━━━━━ Input material

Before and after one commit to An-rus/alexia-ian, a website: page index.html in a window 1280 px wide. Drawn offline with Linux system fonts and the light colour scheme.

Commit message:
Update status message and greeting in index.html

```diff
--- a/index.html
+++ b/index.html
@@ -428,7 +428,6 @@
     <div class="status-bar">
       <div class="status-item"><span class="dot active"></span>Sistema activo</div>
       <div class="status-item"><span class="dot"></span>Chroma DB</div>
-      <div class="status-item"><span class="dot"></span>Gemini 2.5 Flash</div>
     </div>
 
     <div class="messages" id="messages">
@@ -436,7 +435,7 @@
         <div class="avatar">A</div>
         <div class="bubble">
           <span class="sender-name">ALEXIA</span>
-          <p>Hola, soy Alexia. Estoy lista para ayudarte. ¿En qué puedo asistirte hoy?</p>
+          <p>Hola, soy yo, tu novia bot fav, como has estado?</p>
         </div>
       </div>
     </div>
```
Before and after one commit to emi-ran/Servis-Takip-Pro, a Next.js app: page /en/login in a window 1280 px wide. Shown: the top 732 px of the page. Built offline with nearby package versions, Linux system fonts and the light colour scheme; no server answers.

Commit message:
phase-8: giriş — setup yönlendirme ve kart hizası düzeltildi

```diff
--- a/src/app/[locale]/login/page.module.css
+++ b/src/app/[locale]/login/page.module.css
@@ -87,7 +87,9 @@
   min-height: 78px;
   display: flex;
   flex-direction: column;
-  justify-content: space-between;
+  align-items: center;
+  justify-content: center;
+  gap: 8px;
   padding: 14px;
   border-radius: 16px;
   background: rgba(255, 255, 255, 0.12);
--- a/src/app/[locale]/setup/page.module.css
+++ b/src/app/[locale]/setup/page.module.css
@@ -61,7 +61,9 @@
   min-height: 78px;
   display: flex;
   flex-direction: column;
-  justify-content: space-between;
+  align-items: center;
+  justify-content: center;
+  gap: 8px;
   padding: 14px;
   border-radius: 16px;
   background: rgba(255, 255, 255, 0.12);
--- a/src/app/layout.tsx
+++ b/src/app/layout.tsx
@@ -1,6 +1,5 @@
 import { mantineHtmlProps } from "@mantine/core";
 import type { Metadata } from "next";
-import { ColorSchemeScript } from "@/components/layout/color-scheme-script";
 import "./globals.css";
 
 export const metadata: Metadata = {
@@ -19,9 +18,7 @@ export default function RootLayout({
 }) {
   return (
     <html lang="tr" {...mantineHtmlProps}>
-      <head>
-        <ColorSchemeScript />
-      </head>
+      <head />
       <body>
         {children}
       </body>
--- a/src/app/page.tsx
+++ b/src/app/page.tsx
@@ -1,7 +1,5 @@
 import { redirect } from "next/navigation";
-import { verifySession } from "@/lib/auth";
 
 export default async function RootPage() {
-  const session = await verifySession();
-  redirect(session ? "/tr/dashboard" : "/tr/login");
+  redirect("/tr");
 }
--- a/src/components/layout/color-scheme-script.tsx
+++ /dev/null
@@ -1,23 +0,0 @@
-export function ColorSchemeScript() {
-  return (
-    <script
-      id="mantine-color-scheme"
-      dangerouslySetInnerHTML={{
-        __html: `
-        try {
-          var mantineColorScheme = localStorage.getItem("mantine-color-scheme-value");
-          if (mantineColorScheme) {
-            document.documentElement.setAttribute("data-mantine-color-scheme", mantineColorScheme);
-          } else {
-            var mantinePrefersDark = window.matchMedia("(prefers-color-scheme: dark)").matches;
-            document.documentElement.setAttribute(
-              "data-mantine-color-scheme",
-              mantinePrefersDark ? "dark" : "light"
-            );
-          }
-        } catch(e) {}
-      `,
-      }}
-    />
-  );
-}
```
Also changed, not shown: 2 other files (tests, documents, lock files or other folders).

━━━━━━━━━━

> [What you are asked to do]: Please give the listing again exactly, line for line.

> [Answer to the problem]:
Before and after one commit to An-rus/alexia-ian, a website: page index.html in a window 1280 px wide. Drawn offline with Linux system fonts and the light colour scheme.

Commit message:
Update status message and greeting in index.html

```diff
--- a/index.html
+++ b/index.html
@@ -428,7 +428,6 @@
     <div class="status-bar">
       <div class="status-item"><span class="dot active"></span>Sistema activo</div>
       <div class="status-item"><span class="dot"></span>Chroma DB</div>
-      <div class="status-item"><span class="dot"></span>Gemini 2.5 Flash</div>
     </div>
 
     <div class="messages" id="messages">
@@ -436,7 +435,7 @@
         <div class="avatar">A</div>
         <div class="bubble">
           <span class="sender-name">ALEXIA</span>
-          <p>Hola, soy Alexia. Estoy lista para ayudarte. ¿En qué puedo asistirte hoy?</p>
+          <p>Hola, soy yo, tu novia bot fav, como has estado?</p>
         </div>
       </div>
     </div>
```
Before and after one commit to emi-ran/Servis-Takip-Pro, a Next.js app: page /en/login in a window 1280 px wide. Shown: the top 732 px of the page. Built offline with nearby package versions, Linux system fonts and the light colour scheme; no server answers.

Commit message:
phase-8: giriş — setup yönlendirme ve kart hizası düzeltildi

```diff
--- a/src/app/[locale]/login/page.module.css
+++ b/src/app/[locale]/login/page.module.css
@@ -87,7 +87,9 @@
   min-height: 78px;
   display: flex;
   flex-direction: column;
-  justify-content: space-between;
+  align-items: center;
+  justify-content: center;
+  gap: 8px;
   padding: 14px;
   border-radius: 16px;
   background: rgba(255, 255, 255, 0.12);
--- a/src/app/[locale]/setup/page.module.css
+++ b/src/app/[locale]/setup/page.module.css
@@ -61,7 +61,9 @@
   min-height: 78px;
   display: flex;
   flex-direction: column;
-  justify-content: space-between;
+  align-items: center;
+  justify-content: center;
+  gap: 8px;
   padding: 14px;
   border-radius: 16px;
   background: rgba(255, 255, 255, 0.12);
--- a/src/app/layout.tsx
+++ b/src/app/layout.tsx
@@ -1,6 +1,5 @@
 import { mantineHtmlProps } from "@mantine/core";
 import type { Metadata } from "next";
-import { ColorSchemeScript } from "@/components/layout/color-scheme-script";
 import "./globals.css";
 
 export const metadata: Metadata = {
@@ -19,9 +18,7 @@ export default function RootLayout({
 }) {
   return (
     <html lang="tr" {...mantineHtmlProps}>
-      <head>
-        <ColorSchemeScript />
-      </head>
+      <head />
       <body>
         {children}
       </body>
--- a/src/app/page.tsx
+++ b/src/app/page.tsx
@@ -1,7 +1,5 @@
 import { redirect } from "next/navigation";
-import { verifySession } from "@/lib/auth";
 
 export default async function RootPage() {
-  const session = await verifySession();
-  redirect(session ? "/tr/dashboard" : "/tr/login");
+  redirect("/tr");
 }
--- a/src/components/layout/color-scheme-script.tsx
+++ /dev/null
@@ -1,23 +0,0 @@
-export function ColorSchemeScript() {
-  return (
-    <script
-      id="mantine-color-scheme"
-      dangerouslySetInnerHTML={{
-        __html: `
-        try {
-          var mantineColorScheme = localStorage.getItem("mantine-color-scheme-value");
-          if (mantineColorScheme) {
-            document.documentElement.setAttribute("data-mantine-color-scheme", mantineColorScheme);
-          } else {
-            var mantinePrefersDark = window.matchMedia("(prefers-color-scheme: dark)").matches;
-            document.documentElement.setAttribute(
-              "data-mantine-color-scheme",
-              mantinePrefersDark ? "dark" : "light"
-            );
-          }
-        } catch(e) {}
-      `,
-      }}
-    />
-  );
-}
```
Also changed, not shown: 2 other files (tests, documents, lock files or other folders).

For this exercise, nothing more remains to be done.